Key facts

  • Seniors as a group drink less than younger people, but as the population ages, the number of older drinkers will increase. Moreover, young people today tend to drink more than past generations and may continue to drink more as they age.
  • Older adults are at particular risk for alcohol-related problems. As people age, they metabolize alcohol more slowly, and it therefore remains in the body longer, increasing the potential for harm.
  • Seniors are more likely to have health conditions that can be exacerbated by alcohol, including stroke, hypertension, neurodegenerative diseases, memory loss, mood disorders, and cognitive or emotional problems.
  • Older adults are more likely than younger people to take medications, putting them at risk of interactions that can be dangerous or even life-threatening. Alcohol also decreases the effectiveness of some medications.
  • In the United States, people 65 and over comprise 13 percent of the population yet account for more than one-third of total outpatient spending on prescription medications.
  • Seniors are more likely to be prescribed long-term and multiple prescriptions, and some experience cognitive decline that can lead to improper use of these prescriptions. In addition, those on fixed incomes may abuse another person's remaining medication to save money. Higher rates of illness, age-related changes in drug metabolism, and the potential for drug interactions may make any of these practices more dangerous for seniors than for younger people.
  • A large percentage of older adults use over-the-counter medicines and dietary supplements, which (in addition to alcohol) can compound adverse health effects resulting from prescription drug abuse.

Misuse of alcohol and medications is associated with poor health outcomes, higher health-care utilization, more complex course and prognosis of many illnesses, poor adherence to treatment and prevention for several chronic conditions, interactions with medications for chronic conditions, increased disability and impairment, compromised quality of life, increased caregiver stress, and higher risk of suicide or death.

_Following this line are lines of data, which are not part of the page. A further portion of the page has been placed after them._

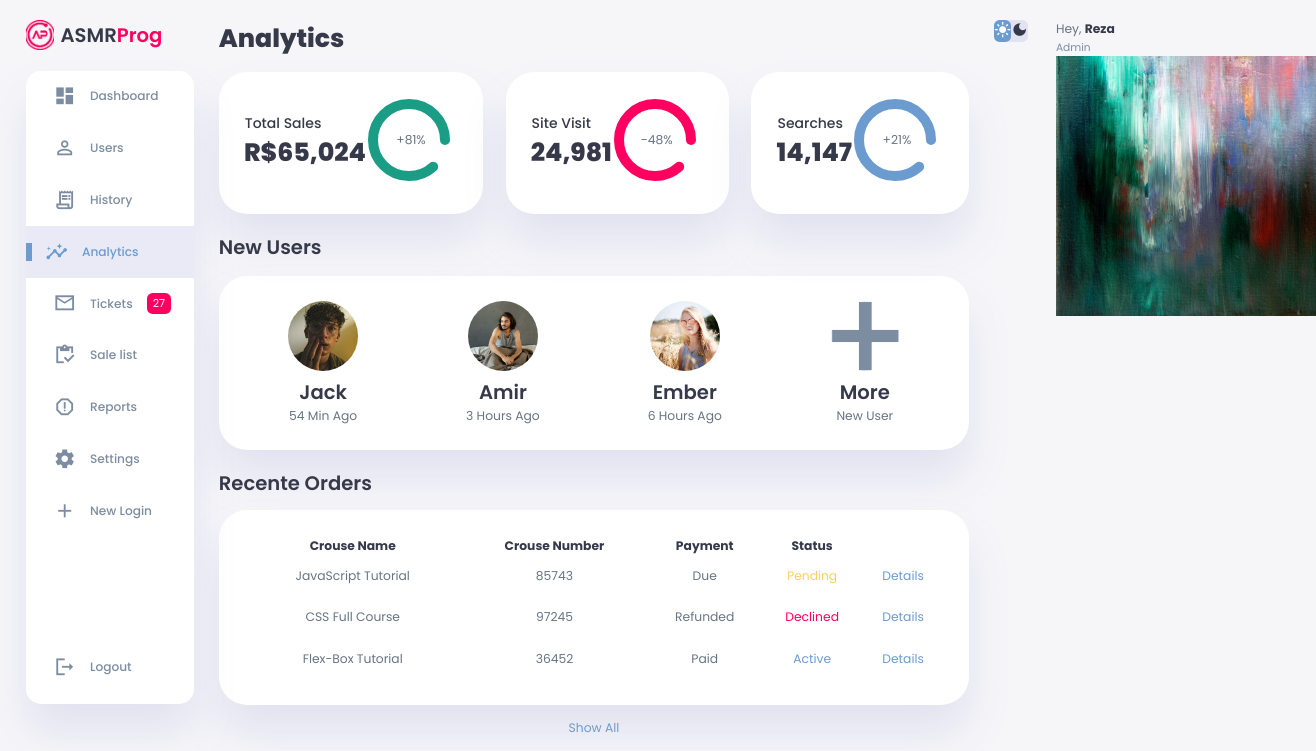
Repository: pheonix5/ProjetosRN-linux
Page: DashBoard/index.html
These files come from the project's save history. The page is drawn as it stood at one moment and after the next save; the edit follows.
The browser window is 1280 px wide. The page is 1316 px wide, so the pictures cover 1316 px, including what lies to the right of the window. The pictures show the whole page.

Above is the page before, as saved 2023-08-06 02:46:11.

### DashBoard/index.html
<!DOCTYPE html>
<html lang="pt-br">

<head>
  <meta charset="UTF-8">
  <meta name="viewport" content="width=device-width, initial-scale=1.0">
  <link href="https://fonts.googleapis.com/icon?family=Material+Icons+Sharp" rel="stylesheet">
  <link rel="stylesheet" href="style.css">
  <title>Responsive Dashboard Design #1</title>
</head>

<body>

  <div class="container">
    <!-- Siderbar Section -->
    <aside>
      <div class="toggle">
        <div class="logo">
          <img src="images/logo.png">
          <h2>ASMR<span class="danger">Prog</span></h2>
        </div>
        <div class="close" id="close-btn">
          <span class="material-icons-sharp">
            close
          </span>
        </div>
      </div>

      <div class="sidebar">
        <a href="#">
          <span class="material-icons-sharp">
            dashboard
          </span>
          <h3>Dashboard</h3>
        </a>
        <a href="#">
          <span class="material-icons-sharp">
            person_outline
          </span>
          <h3>Users</h3>
        </a>
        <a href="#">
          <span class="material-icons-sharp">
            receipt_long
          </span>
          <h3>History</h3>
        </a>
        <a href="#" class="active">
          <span class="material-icons-sharp">
            insights
          </span>
          <h3>Analytics</h3>
        </a>
        <a href="#">
          <span class="material-icons-sharp">
            mail_outline
          </span>
          <h3>Tickets</h3>
          <span class="message_count">27</span>
        </a>
        <a href="#">
          <span class="material-icons-sharp">
            inventory
          </span>
          <h3>Sale list</h3>
        </a>
        <a href="#">
          <span class="material-icons-sharp">
            report_gmailerrorred
          </span>
          <h3>Reports</h3>
        </a>
        <a href="#">
          <span class="material-icons-sharp">
            settings
          </span>
          <h3>Settings</h3>
        </a>
        <a href="#">
          <span class="material-icons-sharp">
            add
          </span>
          <h3>New Login</h3>
        </a>
        <a href="#">
          <span class="material-icons-sharp">
            logout
          </span>
          <h3>Logout</h3>
        </a>
      </div>
    </aside>
    <!-- Fim da Seção do Sidebar-->

    <!-- Main Content-->
    <main>
      <h1>Analytics</h1>
      <!-- Analyses -->
      <div class="analyse">
        <div class="sales">
          <div class="status">
            <div class="info">
              <h3>Total Sales</h3>
              <h1>R$65,024</h1>
            </div>
            <div class="progresss">
              <svg>
                <circle cx="38" cy="38" r="36"></circle>
              </svg>
              <div class="percentage">
                <p>+81%</p>
              </div>
            </div>
          </div>
        </div>

        <div class="visits">
          <div class="status">
            <div class="info">
              <h3>Site Visit</h3>
              <h1>24,981</h1>
            </div>
            <div class="progresss">
              <svg>
                <circle cx="38" cy="38" r="36"></circle>
              </svg>
              <div class="percentage">
                <p>-48%</p>
              </div>
            </div>
          </div>
        </div>

        <div class="searches">
          <div class="status">
            <div class="info">
              <h3>Searches</h3>
              <h1>14,147</h1>
            </div>
            <div class="progresss">
              <svg>
                <circle cx="38" cy="38" r="36"></circle>
              </svg>
              <div class="percentage">
                <p>+21%</p>
              </div>
            </div>
          </div>
        </div>
      </div>
      <!-- End Of Analyses -->

      <!--  New Users Section -->
      <div class="new-users">
        <h2>New Users</h2>
        <div class="user-list">
          <div class="user">
            <img src="images/profile-2.jpg">
            <h2>Jack</h2>
            <p>54 Min Ago</p>
          </div>
          <div class="user">
            <img src="images/profile-3.jpg">
            <h2>Amir</h2>
            <p>3 Hours Ago</p>
          </div>
          <div class="user">
            <img src="images/profile-4.jpg">
            <h2>Ember</h2>
            <p>6 Hours Ago</p>
          </div>
          <div class="user">
            <img src="images/plus.png">
            <h2>More</h2>
            <p>New User</p>
          </div>
        </div>
      </div>
      <!-- End of New Users Section -->


      <!-- Recente Orders Table -->
      <div class="recent-orders">
        <h2>Recente Orders</h2>
        <table>
          <thead>
            <tr>
              <th>Crouse Name</th>
              <th>Crouse Number</th>
              <th>Payment</th>
              <th>Status</th>
              <th></th>
            </tr>
          </thead>
          <tbody>

          </tbody>
        </table>
        <a href="#">Show All</a>
      </div>
      <!-- End of Recent Orders -->

    </main>
    <!-- End of Main Content -->

    <!-- Right Section-->
    <div class="right-section">
      <div class="nav">
        <button id="menu-btn">
          <span class="material-icons-sharp">
            menu
          </span>
        </button>
        <div class="dark-mode">
          <span class="material-icons-sharp active">
            light_mode
          </span>
          <span class="material-icons-sharp">
            dark_mode
          </span>
        </div>

        <div class="profile">
          <div class="info">
            <p>Hey, <b>Reza</b></p>
            <small class="text-muted">Admin</small>
          </div>
          <div class="profile-photo">
            <img src="images/profile-1.jpg">
          </div>
        </div>

      </div>
    </div>


  </div>

  <script src="orders.js"></script>
  <script src="index.js"></script>
</body>

</html>

### DashBoard/style.css
@import url('https://fonts.googleapis.com/css2?family=Barlow:ital,wght@0,100;0,200;0,300;0,400;0,500;0,600;0,700;0,800;0,900;1,100;1,200;1,300;1,400;1,500;1,600;1,700;1,800;1,900&family=Poppins:wght@300;400;500;600;700;800&display=swap');

:root{
  --color-primary: #6C9BCF;
    --color-danger: #FF0060;
    --color-success: #1B9C85;
    --color-warning: #F7D060;
    --color-white: #fff;
    --color-info-dark: #7d8da1;
    --color-dark: #363949;
    --color-light: rgba(132, 139, 200, 0.18);
    --color-dark-variant: #677483;
    --color-background: #f6f6f9;

    --card-border-radius: 2rem;
    --border-radius-1: 0.4rem;
    --border-radius-2: 1.2rem;

    --card-padding: 1.8rem;
    --padding-1: 1.2rem;

    --box-shadow: 0 2rem 3rem var(--color-light);
}

.dark-mode-variables{
  --color-background: #181a1e;
    --color-white: #202528;
    --color-dark: #edeffd;
    --color-dark-variant: #a3bdcc;
    --color-light: rgba(0, 0, 0, 0.4);
    --box-shadow: 0 2rem 3rem var(--color-light);
}

*{
  margin: 0;
  padding: 0;
  outline: 0;
  appearance: 0;
  border: 0;
  text-decoration: none;
  box-sizing: border-box;
}

html{
  font-size: 14px;
}

body{
  width: 100vw;
  height: 100vh;
  font-family: 'Poppins', sans-serif;
  font-size: 0.88rem;
  user-select: none;
  overflow-x: hidden;
  color: var(--color-dark);
  background-color: var(--color-background);
}

a{
  color: var(--color-dark);
}

img{
  display: block;
  width: 100%;
  object-fit: cover;
}

h1{
  font-weight: 800;
  font-size: 1.8rem;
}

h2{
  font-weight: 600;
  font-size: 1.4rem;
}

h3{
  font-weight: 500;
  font-size: 0.87rem;
}

small{
  font-size: 0.76rem;
}

p{
  color: var(--color-dark-variant);
}

b{
  color: var(--color-dark);
}

.text-muted{
  color: var(--color-info-dark);
}

.primary{
  color: var(--color-primary);
}

.danger{
  color: var(--color-danger);
}

.sucess{
  color: var(--color-success);
}

.warning{
  color: var(--color-warning);
}

.container{
  display: grid;
  width: 96%;
  margin: 0 auto;
  gap: 1.8rem;
  grid-template-columns: 12rem auto 23rem;
}

aside{
  height: 100vh;
}

aside .toggle{
  display: flex;
  align-items: center;
  justify-content: space-between;
  margin-top: 1.4rem;
}

aside .toggle .logo{
  display: flex;
  gap: 0.5rem;
}

aside .toggle .logo img{
  width: 2rem;
  width: 2rem;
}

aside .toggle .close{
  padding-right: 1rem;
  display: none;
}

aside .sidebar{
  display: flex;
  flex-direction: column;
  background-color: var(--color-white);
  box-shadow: var(--box-shadow);
  border-radius: 15px;
  height: 88vh;
  position: relative;
  top: 1.5rem;
  transition: all 0.3s ease;
}

aside .sidebar:hover{
  box-shadow: none;
}

aside .sidebar a{
  display: flex;
  align-items: center;
  color:  var(--color-info-dark);
  height: 3.7rem;
  gap: 1rem;
  position: relative;
  margin-left: 2rem;
  transition: all 0.3s ease;
}

aside .sidebar a span{
  font-size: 1.6rem;
  transition: all 0.3s ease;
}

aside .sidebar a:last-child{
  position: absolute;
  bottom: 0.8rem;
  width: 100%;
}

aside .sidebar a.active{
  width: 100%;
  color: var(--color-primary);
  background-color: var(--color-light);
  margin-left: 0;
}

aside .sidebar a.active::before{
  content: '';
  width: 6px;
  height: 18px;
  background-color: var(--color-primary);
}

aside .sidebar a.active span{
  color: var(--color-primary);
  margin-left: calc(1rem -3px);
}

aside .sidebar a:hover{
  color: var(--color-primary);
}

aside .sidebar a:hover span{
  margin-left: 0.6rem;
}

aside .sidebar .message_count{
  background-color: var(--color-danger);
  padding: 2px 6px;
  color: var(--color-white);
  font-size: 11px;
  border-radius: var(--border-radius-1);
}

main{
  margin-top: 1.4rem;
}

main .analyse{
  display: grid;
  grid-template-columns: repeat(3, 1fr);
  gap: 1.6rem;
}

main .analyse > div{
  background-color: var(--color-white);
  padding: var(--card-padding);
  border-radius: var(--card-border-radius);
  margin-top: 1rem;
  box-shadow: var(--box-shadow);
  cursor: pointer;
  transition: all 0.3s ease;
}

main .analyse > div:hover{
  box-shadow: none;
}

main .analyse > div .status{
  display: flex;
  align-items: center;
  justify-content: space-between;
}


main .analyse h3{
  margin-left: .06rem;
  font-size: 1rem;
}

main .analyse .progresss{
  position: relative;
  width: 92px;
  height: 92px;
  border-radius: 50%;
}

main .analyse svg{
  width: 7rem;
  height: 7rem;
}

main .analyse svg circle{
  fill: none;
  stroke-width: 10;
  stroke-linecap: round;
  transform: translate(5px, 5px);
}

main .analyse .sales svg circle{
  stroke: var(--color-success);
  stroke-dashoffset: -30;
  stroke-dasharray: 200;
}

main .analyse .visits svg circle{
  stroke: var(--color-danger);
  stroke-dashoffset: -30;
  stroke-dasharray: 200;
}

main .analyse .searches svg circle{
  stroke: var(--color-primary);
  stroke-dashoffset: -30;
  stroke-dasharray: 200;
}

main .analyse .progresss .percentage{
  position: absolute;
  top: -3px;
  left: -1px;
  display: flex;
  align-items: center;
  justify-content: center;
  height: 100%;
  width: 100%;
}

main .new-users{
  margin-top: 1.3rem;
}

main .new-users .user-list{
  background-color: var(--color-white);
  padding: var(--card-padding);
  border-radius: var(--card-border-radius);
  margin-top: 1rem;
  box-shadow: var(--box-shadow);
  display: flex;
  justify-content: space-around;
  flex-wrap: wrap;
  gap: 1.4rem;
  transition: all 0.3s ease;
}

main .new-users .user-list:hover{
  box-shadow: none;
}

main .new-users .user-list .user{
  display: flex;
  flex-direction: column;
  align-items: center;
  justify-content: center;
}

main .new-users .user-list .user img{
  width: 5rem;
  height: 5rem;
  margin-bottom: 0.4rem;
  border-radius: 50%;
}

main .recent-orders{
  margin-top: 1.3rem;
}

main .recent-orders h2{
  margin-bottom: 0.8rem;
}

main .recent-orders table{
  background-color: var(--color-white);
  width: 100%;
  padding: var(--card-padding);
  text-align: center;
  box-shadow: var(--box-shadow);
  border-radius: var(--card-border-radius);
  transition: all 0.3s ease;
}

main .recent-orders table:hover{
  box-shadow: none;
}

main table tbody td{
  height: 2.8rem;
  border-bottom: 1px solid var(--color-white);
  color: var(--color-dark-variant);
}

main table tbody tr:last-child td{
  border: none;
}

main .recent-orders a{
  text-align: center;
  display: block;
  margin: 1rem auto;
  color:  var(--color-primary);
}

.right-section{
  margin-top: 1.4rem;
}

.right-section .nav{
  display: flex;
  justify-content: end;
  gap: 2rem;
}

.right-section .nav button{
  display: none;
}

.right-section .dark-mode{
  background-color: var(--color-light);
  display: flex;
  justify-content: space-between;
  align-items: center;
  height: 1.6rem;
  width: 4.2rem;
  cursor: pointer;
  border-radius: var(--border-radius-1);
}

.right-section .dark-mode span{
  font-size: 1.2rem;
  width: 50%;
  height: 100%;
  display: flex;
  align-items: center;
  justify-content: center;
}

.right-section .dark-mode span.active{
  background-color: var(--color-primary);
  color: white;
  border-radius: var(--border-radius-1);
}

### DashBoard/orders.js
const Orders = [
  {
    productName: 'JavaScript Tutorial',
    productNumber: '85743',
    paymentStatus: 'Due',
    status: 'Pending'
  },
  {
    productName: 'CSS Full Course',
    productNumber: '97245',
    paymentStatus: 'Refunded',
    status: 'Declined'
  },
  {
    productName: 'Flex-Box Tutorial',
    productNumber: '36452',
    paymentStatus: 'Paid',
    status: 'Active'
  },
]

### DashBoard/index.js
Orders.forEach(order => {
  const tr = document.createElement('tr');
  const trContent = `
    <td>${order.productName}</td>
    <td>${order.productNumber}</td>
    <td>${order.paymentStatus}</td>
    <td class="${order.status === 'Declined' ? 'danger' : order.status === 'Pending' ? 'warning' : 'primary'}">${order.status}</td>
    <td class="primary">Details</td>
  ` ;
  tr.innerHTML = trContent;
  document.querySelector('table tbody').appendChild(tr)
})

After the next save:
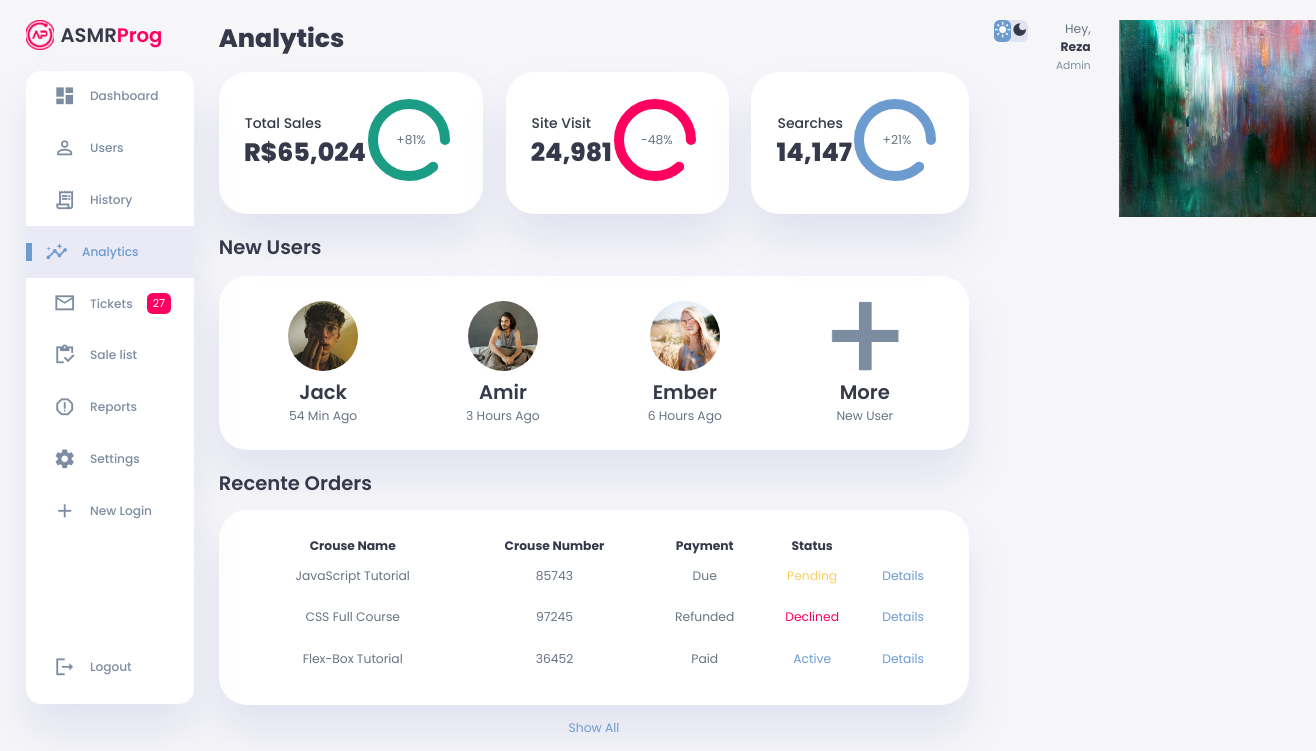
Saved 37 s later.
--- a/DashBoard/style.css
+++ b/DashBoard/style.css
@@ -417,3 +417,9 @@ main .recent-orders a{
   color: white;
   border-radius: var(--border-radius-1);
 }
+
+.right-section .nav .profile{
+  display: flex;
+  gap: 2rem;
+  text-align: right;
+}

Health professionals should regularly screen seniors for alcohol and other substance use and provide advice on the management of related disorders, alone or in combination with other chronic conditions. Public policies limiting access and availability of alcoholic beverages can have a beneficial impact on consumption, including among the elderly. While psychotropic drugs need to be accessible in appropriate amounts for seniors who need them (particularly for chronic pain control), over-prescription and nonmedical uses must be prevented. Information and education for seniors on the interactions between alcohol and other prescription drugs and the effects on their mental and physical health can also be effective.